If you’re a natural gas producer and you expect prices to remain low in the near future, there’s only so much you can reduce capital spending to preserve cash. At some point, you may need to take the plunge to sell-off assets.
The industry appears to be at this point. Earlier this week, Chesapeake Energy Corp. announced that it will sell $10-billion to $12-billion (U.S.) of non-core assets to raise cash amid decade-low natural gas prices. And on Friday, Encana announced a $2.9-billion (Canadian) joint venture, selling off a 40 per cent stake in its Cutbank Ridge Partnership.
For agreeing to the sale, Encana will receive $1.45-billion in cash up front, and the remainder to be carried over five years.
You will recall that this isn’t the first time that Encana has tried to strike a joint venture for this asset in northeast British Columbia and northwest Alberta. In 2010 the firm struck a $5.4-billion 50-50 joint venture with PetroChina, but that deal fell apart just two months later because the two firms couldn’t agree on valuations. So it’s not as though Encana only thought of this sale as it scurries to raise cash in a weak natural gas environment.

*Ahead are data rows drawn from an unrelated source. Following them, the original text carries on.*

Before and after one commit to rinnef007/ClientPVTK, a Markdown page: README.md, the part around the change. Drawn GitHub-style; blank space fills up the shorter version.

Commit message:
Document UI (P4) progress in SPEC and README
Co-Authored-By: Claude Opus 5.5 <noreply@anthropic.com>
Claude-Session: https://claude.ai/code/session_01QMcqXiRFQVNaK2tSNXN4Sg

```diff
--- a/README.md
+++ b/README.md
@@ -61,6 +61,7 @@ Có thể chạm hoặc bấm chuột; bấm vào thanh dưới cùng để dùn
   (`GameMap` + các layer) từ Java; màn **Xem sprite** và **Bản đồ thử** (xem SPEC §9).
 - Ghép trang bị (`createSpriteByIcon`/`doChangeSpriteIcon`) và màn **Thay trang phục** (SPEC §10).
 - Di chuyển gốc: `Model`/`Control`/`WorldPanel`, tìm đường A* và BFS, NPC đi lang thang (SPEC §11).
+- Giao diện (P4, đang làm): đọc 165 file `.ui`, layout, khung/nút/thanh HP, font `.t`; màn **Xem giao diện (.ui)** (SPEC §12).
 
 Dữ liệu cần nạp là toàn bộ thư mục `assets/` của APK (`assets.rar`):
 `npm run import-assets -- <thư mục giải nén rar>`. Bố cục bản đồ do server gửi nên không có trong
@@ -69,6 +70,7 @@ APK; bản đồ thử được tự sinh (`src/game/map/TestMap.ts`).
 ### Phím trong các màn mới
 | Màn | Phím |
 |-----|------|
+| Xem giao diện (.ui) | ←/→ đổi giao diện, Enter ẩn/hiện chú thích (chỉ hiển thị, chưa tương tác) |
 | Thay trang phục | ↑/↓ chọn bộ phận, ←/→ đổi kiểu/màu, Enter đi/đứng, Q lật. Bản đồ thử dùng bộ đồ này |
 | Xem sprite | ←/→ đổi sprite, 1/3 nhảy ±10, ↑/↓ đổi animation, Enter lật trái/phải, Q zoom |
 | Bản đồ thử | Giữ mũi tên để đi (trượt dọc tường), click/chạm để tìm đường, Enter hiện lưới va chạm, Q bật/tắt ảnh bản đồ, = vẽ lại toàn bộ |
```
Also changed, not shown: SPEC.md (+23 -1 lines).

Still, the firm acknowledges that it’s rough out there. The slide deck for its latest conference call includes a slide dedicated to “adapting to a low gas price environment.” The bullet points include pursuing oil and natural gas liquids opportunities and leveraging third-party capital, explicitly listing farm-outs and joint ventures at Horn River, Cutbank Ridge, Piceance and Jonah.
EnCana also severely slashed capital spending for 2012. This year the company expects to spend $2.9-billion (U.S.), much lower than the $4.6-billion it shelled out in 2011. The firm will also shift its focus away from dry gas and will plow money into liquids-rich plays like Duvernay and Tuscaloosa.
This cut to capital spending simply echoes a widespread trend across the industry.
Though Encana is parting ways with a 40 per cent stake in a quality asset, the response has been quite favourable from the investment community this morning. Encana is getting $17,726 per acre of undeveloped land and most people say the deal is valued quite nicely considering the PetroChina deal was priced in a much stronger natural gas environment.
As for differences between the two deals, the latest is solely for undeveloped land, while the PetroChina deal include included some Cutbank production and Alberta landholdings.
RBC Dominion Securities and Jefferies & Company advised Encana, while Barclays Capital advised Mitsubishi on financial matters and Bennett Jones served as legal advisor.